Each record below should be output verbatim, without pictures.

((

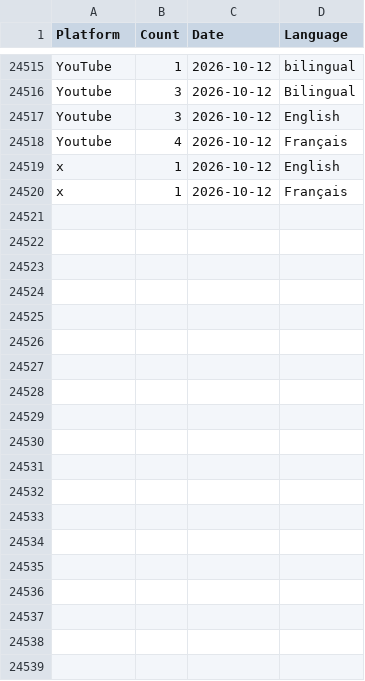
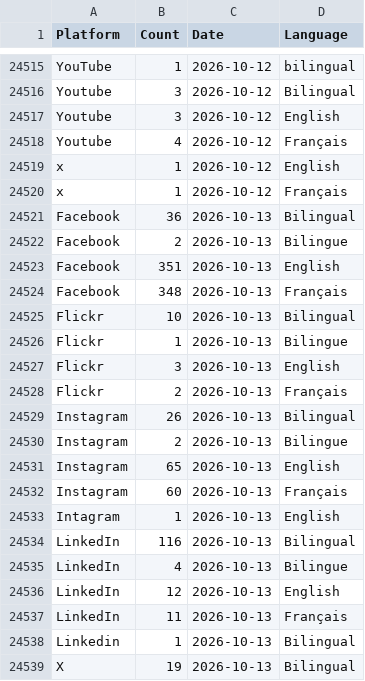
Before and after one commit to PatLittle/GC-Socials, a CSV file: platform_counts.csv, drawn as a sheet; only a part is shown, gaps mark what is left out; the diff covers the shown part only.

```diff
--- a/platform_counts.csv
+++ b/platform_counts.csv
@@ -24520 +24520,20 @@ x,1,2026-10-12,English
 x,1,2026-10-12,Français
+Facebook,36,2026-10-13,Bilingual
+Facebook,2,2026-10-13,Bilingue
+Facebook,351,2026-10-13,English
+Facebook,348,2026-10-13,Français
+Flickr,10,2026-10-13,Bilingual
+Flickr,1,2026-10-13,Bilingue
+Flickr,3,2026-10-13,English
+Flickr,2,2026-10-13,Français
+Instagram,26,2026-10-13,Bilingual
+Instagram,2,2026-10-13,Bilingue
+Instagram,65,2026-10-13,English
+Instagram,60,2026-10-13,Français
+Intagram,1,2026-10-13,English
+LinkedIn,116,2026-10-13,Bilingual
+LinkedIn,4,2026-10-13,Bilingue
+LinkedIn,12,2026-10-13,English
+LinkedIn,11,2026-10-13,Français
+Linkedin,1,2026-10-13,Bilingual
+X,19,2026-10-13,Bilingual
```
Also changed, not shown: 13 added rows elsewhere in this file, 1 other file.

))

**Worked solution**
Before and after one commit to PatLittle/GC-Socials, a CSV file: platform_counts.csv, drawn as a sheet; only a part is shown, gaps mark what is left out; the diff covers the shown part only.

```diff
--- a/platform_counts.csv
+++ b/platform_counts.csv
@@ -24520 +24520,20 @@ x,1,2026-10-12,English
 x,1,2026-10-12,Français
+Facebook,36,2026-10-13,Bilingual
+Facebook,2,2026-10-13,Bilingue
+Facebook,351,2026-10-13,English
+Facebook,348,2026-10-13,Français
+Flickr,10,2026-10-13,Bilingual
+Flickr,1,2026-10-13,Bilingue
+Flickr,3,2026-10-13,English
+Flickr,2,2026-10-13,Français
+Instagram,26,2026-10-13,Bilingual
+Instagram,2,2026-10-13,Bilingue
+Instagram,65,2026-10-13,English
+Instagram,60,2026-10-13,Français
+Intagram,1,2026-10-13,English
+LinkedIn,116,2026-10-13,Bilingual
+LinkedIn,4,2026-10-13,Bilingue
+LinkedIn,12,2026-10-13,English
+LinkedIn,11,2026-10-13,Français
+Linkedin,1,2026-10-13,Bilingual
+X,19,2026-10-13,Bilingual
```
Also changed, not shown: 13 added rows elsewhere in this file, 1 other file.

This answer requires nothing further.